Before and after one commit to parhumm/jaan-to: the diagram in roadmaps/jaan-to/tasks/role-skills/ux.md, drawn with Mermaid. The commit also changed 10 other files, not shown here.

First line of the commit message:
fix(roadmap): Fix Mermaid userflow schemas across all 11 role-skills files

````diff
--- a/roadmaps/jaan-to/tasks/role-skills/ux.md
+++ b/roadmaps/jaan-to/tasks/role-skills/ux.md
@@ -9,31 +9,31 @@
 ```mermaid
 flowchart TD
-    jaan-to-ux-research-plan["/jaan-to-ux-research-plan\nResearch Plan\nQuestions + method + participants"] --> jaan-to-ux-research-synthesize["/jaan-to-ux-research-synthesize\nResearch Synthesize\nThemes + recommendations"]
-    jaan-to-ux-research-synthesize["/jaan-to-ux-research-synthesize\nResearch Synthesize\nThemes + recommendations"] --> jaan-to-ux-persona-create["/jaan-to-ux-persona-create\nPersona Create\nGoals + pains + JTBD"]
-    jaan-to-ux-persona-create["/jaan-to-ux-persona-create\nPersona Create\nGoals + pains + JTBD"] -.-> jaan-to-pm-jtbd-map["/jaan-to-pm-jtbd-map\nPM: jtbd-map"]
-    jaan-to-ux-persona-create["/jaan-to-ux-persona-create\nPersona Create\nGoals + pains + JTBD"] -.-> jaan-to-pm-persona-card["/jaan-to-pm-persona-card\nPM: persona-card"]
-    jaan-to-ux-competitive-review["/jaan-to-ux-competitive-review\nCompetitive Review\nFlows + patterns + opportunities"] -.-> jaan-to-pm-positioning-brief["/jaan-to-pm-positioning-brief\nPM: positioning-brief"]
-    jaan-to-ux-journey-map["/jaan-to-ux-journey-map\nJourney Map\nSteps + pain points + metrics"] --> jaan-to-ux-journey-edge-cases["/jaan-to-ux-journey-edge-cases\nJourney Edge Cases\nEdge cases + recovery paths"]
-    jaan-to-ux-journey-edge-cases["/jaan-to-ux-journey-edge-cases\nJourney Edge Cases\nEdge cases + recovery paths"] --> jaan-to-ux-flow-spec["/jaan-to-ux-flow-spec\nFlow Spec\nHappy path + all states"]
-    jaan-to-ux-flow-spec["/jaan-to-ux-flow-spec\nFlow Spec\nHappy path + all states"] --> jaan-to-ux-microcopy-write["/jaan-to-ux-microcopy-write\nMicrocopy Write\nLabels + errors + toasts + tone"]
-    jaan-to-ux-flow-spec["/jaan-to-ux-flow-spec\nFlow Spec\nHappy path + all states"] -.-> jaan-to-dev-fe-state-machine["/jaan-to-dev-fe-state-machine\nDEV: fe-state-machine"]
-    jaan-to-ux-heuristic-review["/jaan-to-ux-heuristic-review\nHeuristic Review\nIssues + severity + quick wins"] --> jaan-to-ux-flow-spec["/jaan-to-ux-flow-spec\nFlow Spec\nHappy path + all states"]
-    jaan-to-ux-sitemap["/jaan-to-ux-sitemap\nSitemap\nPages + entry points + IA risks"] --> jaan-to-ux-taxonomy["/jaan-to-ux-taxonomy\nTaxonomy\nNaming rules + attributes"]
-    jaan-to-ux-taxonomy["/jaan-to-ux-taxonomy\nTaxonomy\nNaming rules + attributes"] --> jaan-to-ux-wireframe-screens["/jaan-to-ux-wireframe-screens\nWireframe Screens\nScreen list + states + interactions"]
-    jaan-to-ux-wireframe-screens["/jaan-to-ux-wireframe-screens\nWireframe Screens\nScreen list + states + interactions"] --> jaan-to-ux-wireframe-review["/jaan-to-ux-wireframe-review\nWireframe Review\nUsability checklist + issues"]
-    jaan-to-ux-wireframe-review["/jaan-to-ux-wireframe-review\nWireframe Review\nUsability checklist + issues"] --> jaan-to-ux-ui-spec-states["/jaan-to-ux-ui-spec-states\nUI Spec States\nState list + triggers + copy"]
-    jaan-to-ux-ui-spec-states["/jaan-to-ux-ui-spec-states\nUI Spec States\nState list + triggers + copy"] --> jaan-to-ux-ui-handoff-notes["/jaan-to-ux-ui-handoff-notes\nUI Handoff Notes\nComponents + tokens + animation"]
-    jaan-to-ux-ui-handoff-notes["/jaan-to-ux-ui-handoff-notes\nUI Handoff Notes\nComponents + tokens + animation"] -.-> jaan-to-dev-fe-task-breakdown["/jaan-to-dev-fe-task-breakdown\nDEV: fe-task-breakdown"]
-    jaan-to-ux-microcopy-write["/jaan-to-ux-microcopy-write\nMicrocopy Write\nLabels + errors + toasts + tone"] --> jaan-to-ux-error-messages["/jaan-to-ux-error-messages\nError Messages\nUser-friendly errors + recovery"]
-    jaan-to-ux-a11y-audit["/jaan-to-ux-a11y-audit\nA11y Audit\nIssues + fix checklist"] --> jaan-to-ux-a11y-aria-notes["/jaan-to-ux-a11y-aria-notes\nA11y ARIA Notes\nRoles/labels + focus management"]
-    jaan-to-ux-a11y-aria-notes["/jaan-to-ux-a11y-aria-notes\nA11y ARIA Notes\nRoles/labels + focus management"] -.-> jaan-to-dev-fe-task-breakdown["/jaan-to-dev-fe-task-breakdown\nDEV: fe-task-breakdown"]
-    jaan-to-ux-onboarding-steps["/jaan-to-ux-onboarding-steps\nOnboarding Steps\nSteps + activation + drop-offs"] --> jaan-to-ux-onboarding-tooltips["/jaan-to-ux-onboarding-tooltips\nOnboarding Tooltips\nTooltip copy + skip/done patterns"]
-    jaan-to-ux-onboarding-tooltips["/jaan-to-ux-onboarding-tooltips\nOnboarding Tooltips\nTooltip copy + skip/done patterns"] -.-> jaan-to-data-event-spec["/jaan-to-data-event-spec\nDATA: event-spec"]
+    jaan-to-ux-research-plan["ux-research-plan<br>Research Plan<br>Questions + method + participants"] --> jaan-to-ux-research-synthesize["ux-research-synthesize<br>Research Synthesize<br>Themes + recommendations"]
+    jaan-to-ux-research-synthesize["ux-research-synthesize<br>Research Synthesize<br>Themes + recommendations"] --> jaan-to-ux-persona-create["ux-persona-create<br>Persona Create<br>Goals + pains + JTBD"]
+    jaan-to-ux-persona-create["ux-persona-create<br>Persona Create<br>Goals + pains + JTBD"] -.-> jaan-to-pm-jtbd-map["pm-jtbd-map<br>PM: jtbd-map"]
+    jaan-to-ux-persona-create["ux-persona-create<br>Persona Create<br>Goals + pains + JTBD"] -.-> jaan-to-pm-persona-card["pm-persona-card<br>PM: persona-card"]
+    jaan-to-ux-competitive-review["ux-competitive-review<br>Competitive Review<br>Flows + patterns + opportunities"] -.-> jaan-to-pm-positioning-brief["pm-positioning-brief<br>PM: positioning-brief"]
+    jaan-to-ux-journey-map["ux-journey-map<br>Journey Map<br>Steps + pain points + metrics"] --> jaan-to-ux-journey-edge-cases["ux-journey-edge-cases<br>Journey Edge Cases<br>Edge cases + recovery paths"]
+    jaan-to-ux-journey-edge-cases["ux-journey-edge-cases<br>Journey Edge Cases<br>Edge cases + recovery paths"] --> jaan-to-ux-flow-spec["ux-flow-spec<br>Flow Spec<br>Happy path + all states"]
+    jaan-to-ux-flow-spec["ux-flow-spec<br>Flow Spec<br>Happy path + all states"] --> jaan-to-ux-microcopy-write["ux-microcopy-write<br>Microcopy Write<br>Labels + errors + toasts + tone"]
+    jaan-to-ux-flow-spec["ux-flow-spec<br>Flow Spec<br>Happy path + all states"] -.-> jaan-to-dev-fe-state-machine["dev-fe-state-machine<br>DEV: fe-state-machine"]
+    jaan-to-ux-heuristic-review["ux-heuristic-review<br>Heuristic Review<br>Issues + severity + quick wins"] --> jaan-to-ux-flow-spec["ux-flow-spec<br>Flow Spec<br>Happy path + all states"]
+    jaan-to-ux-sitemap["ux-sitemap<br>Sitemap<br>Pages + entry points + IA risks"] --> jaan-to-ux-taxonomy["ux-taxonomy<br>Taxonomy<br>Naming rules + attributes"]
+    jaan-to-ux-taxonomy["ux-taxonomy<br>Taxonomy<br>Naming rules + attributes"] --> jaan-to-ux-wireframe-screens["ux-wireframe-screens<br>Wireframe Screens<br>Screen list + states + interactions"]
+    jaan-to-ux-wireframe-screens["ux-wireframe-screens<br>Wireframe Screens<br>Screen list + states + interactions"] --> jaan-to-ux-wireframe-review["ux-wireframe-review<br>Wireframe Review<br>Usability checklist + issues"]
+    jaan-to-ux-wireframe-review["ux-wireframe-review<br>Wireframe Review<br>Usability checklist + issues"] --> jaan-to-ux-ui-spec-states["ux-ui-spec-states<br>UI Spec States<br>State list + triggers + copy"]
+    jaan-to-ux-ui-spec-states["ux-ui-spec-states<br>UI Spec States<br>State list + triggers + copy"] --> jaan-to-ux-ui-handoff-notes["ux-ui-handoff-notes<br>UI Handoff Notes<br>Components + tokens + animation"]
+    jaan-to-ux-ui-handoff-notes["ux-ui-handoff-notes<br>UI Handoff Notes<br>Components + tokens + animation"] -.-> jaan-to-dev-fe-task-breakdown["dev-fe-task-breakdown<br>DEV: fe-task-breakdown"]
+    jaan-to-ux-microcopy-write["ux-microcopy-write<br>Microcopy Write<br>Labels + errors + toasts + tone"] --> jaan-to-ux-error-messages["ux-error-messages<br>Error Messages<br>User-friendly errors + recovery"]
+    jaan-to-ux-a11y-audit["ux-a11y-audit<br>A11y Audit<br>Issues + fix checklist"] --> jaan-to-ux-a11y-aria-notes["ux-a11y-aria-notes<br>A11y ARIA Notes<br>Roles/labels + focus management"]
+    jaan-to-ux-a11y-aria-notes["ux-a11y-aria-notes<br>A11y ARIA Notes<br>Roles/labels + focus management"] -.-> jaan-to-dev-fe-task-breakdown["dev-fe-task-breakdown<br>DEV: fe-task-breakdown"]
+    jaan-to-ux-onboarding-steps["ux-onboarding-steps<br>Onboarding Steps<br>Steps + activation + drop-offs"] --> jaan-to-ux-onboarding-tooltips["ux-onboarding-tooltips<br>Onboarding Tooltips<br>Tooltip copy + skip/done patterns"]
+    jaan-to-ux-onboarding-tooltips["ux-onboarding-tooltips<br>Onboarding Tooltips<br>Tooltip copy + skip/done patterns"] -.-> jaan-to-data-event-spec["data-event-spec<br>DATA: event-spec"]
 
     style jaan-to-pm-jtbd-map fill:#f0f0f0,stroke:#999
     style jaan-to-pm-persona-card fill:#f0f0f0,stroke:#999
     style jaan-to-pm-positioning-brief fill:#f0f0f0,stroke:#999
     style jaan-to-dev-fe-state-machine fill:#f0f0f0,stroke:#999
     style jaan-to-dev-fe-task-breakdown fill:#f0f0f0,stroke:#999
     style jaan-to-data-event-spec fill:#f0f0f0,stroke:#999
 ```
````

========================

# EXERCISE INSTRUCTIONS
Search the entries above for "roadmaps". Show every line that has it.

# WRITTEN RESPONSE
Before and after one commit to parhumm/jaan-to: the diagram in roadmaps/jaan-to/tasks/role-skills/ux.md, drawn with Mermaid. The commit also changed 10 other files, not shown here.
--- a/roadmaps/jaan-to/tasks/role-skills/ux.md
+++ b/roadmaps/jaan-to/tasks/role-skills/ux.md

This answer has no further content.